SCOTTSDALE, Ariz. — Barry Bonds is all set to return to the Giants. As a spring training instructor, that is.
The all-time home run leader who never officially retired is expected to arrive during the second week of March. Manager Bruce Bochy said Saturday that he's looking forward to having the 49-year-old Bonds in camp and thinks he can help the hitters.
Bonds spent his last 15 seasons with the Giants, finishing in 2007. He has not been elected to the Hall of Fame, with many voters saying his lofty numbers were boosted by performance-enhancing drugs.
Bonds set major league records with 762 career home runs and 73 in 2001. He also had a .444 career on-base percentage and a .607 slugging percentage and stole 514 bases.
He'll join former Giants Jeff Kent, Robb Nen, Will Clark and J.T. Snow as special instructors.
Kent and Bonds were involved in a highly publicized feud during the 2002 season, which reached its peak in June, when the two engaged in a shoving match in the dugout that was caught on camera.
Bonds' final contract with the Giants included a 10-year services deal following his retirement, which included spring training visits. The seven-time MVP has made limited public appearances since his final season, and has been embroiled in legal trouble.

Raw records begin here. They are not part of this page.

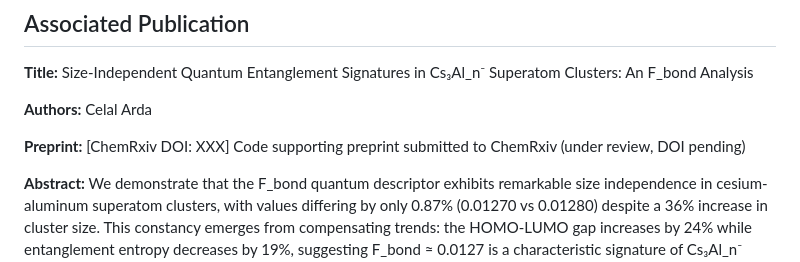
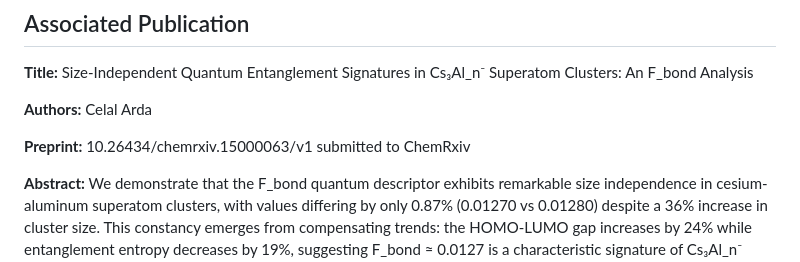
Before and after one commit to unearthlyimprint/fbond-superatom-aromaticity, a Markdown page: README.md, the part around the change. Drawn GitHub-style.

Commit message:
Update preprint citation in README.md

```diff
--- a/README.md
+++ b/README.md
@@ -37,7 +37,7 @@ Analysis scripts for computing F_bond quantum descriptors on cesium-aluminum sup
 
 **Authors:** Celal Arda
 
-**Preprint:** [ChemRxiv DOI: XXX] Code supporting preprint submitted to ChemRxiv (under review, DOI pending)
+**Preprint:** 10.26434/chemrxiv.15000063/v1 submitted to ChemRxiv
 
 **Abstract:** We demonstrate that the F_bond quantum descriptor exhibits remarkable size independence in cesium-aluminum superatom clusters, with values differing by only 0.87% (0.01270 vs 0.01280) despite a 36% increase in cluster size. This constancy emerges from compensating trends: the HOMO-LUMO gap increases by 24% while entanglement entropy decreases by 19%, suggesting F_bond ≈ 0.0127 is a characteristic signature of Cs₃Al_n⁻ aromaticity.
 
```
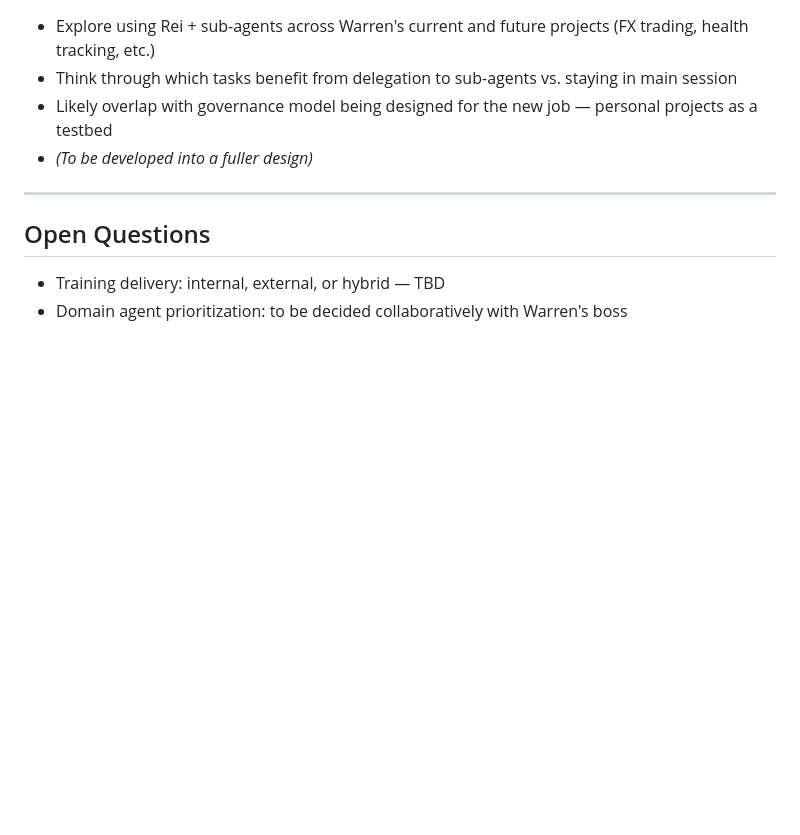
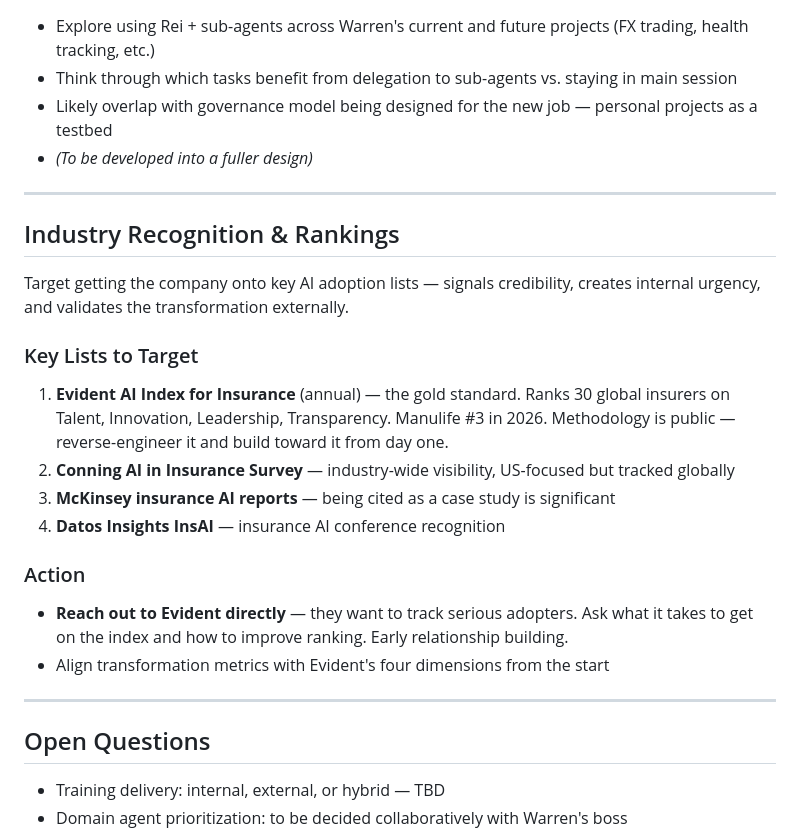
Before and after one commit to wrodericks/rei-workspace, a Markdown page: details/actuarial-ai-transformation.md, the part around the change. Drawn GitHub-style; blank space fills up the shorter version.

Commit message:
Add industry recognition strategy and Evident AI Index outreach

```diff
--- a/details/actuarial-ai-transformation.md
+++ b/details/actuarial-ai-transformation.md
@@ -132,6 +132,22 @@ Natural language process description
 
 ---
 
+## Industry Recognition & Rankings
+
+Target getting the company onto key AI adoption lists — signals credibility, creates internal urgency, and validates the transformation externally.
+
+### Key Lists to Target
+1. **Evident AI Index for Insurance** (annual) — the gold standard. Ranks 30 global insurers on Talent, Innovation, Leadership, Transparency. Manulife #3 in 2026. Methodology is public — reverse-engineer it and build toward it from day one.
+2. **Conning AI in Insurance Survey** — industry-wide visibility, US-focused but tracked globally
+3. **McKinsey insurance AI reports** — being cited as a case study is significant
+4. **Datos Insights InsAI** — insurance AI conference recognition
+
+### Action
+- **Reach out to Evident directly** — they want to track serious adopters. Ask what it takes to get on the index and how to improve ranking. Early relationship building.
+- Align transformation metrics with Evident's four dimensions from the start
+
+---
+
 ## Open Questions
 - Training delivery: internal, external, or hybrid — TBD
 - Domain agent prioritization: to be decided collaboratively with Warren's boss
```
Also changed, not shown: TODO.md (+1 -0 lines).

Bonds remains a fan favorite in San Francisco, enjoying a warm reception any time he's introduced at AT&T Park, the Giants' home park.
Matt Cain, the Giants' longest active tenured player, was Bonds' teammate between 2005-07. Tim Lincecum made his major league debut in 2007.
Bonds also holds the big league records for walks in a season (232 in 2004, including a record 120 intentional walks) and in a career (2,558).
Bonds was a .298 hitter during a 22-year career. He had a .609 on-base percentage and .812 slugging percentage in 2004.
Overall, Bonds homered against 449 different pitchers. He shares the major league record with his father, Bobby Bonds, for most seasons (5) with 30 home runs and 30 stolen bases.
He hit eight home runs in the 2002 postseason and holds the record for highest slugging percentage (1.294 in 2002) in a World Series.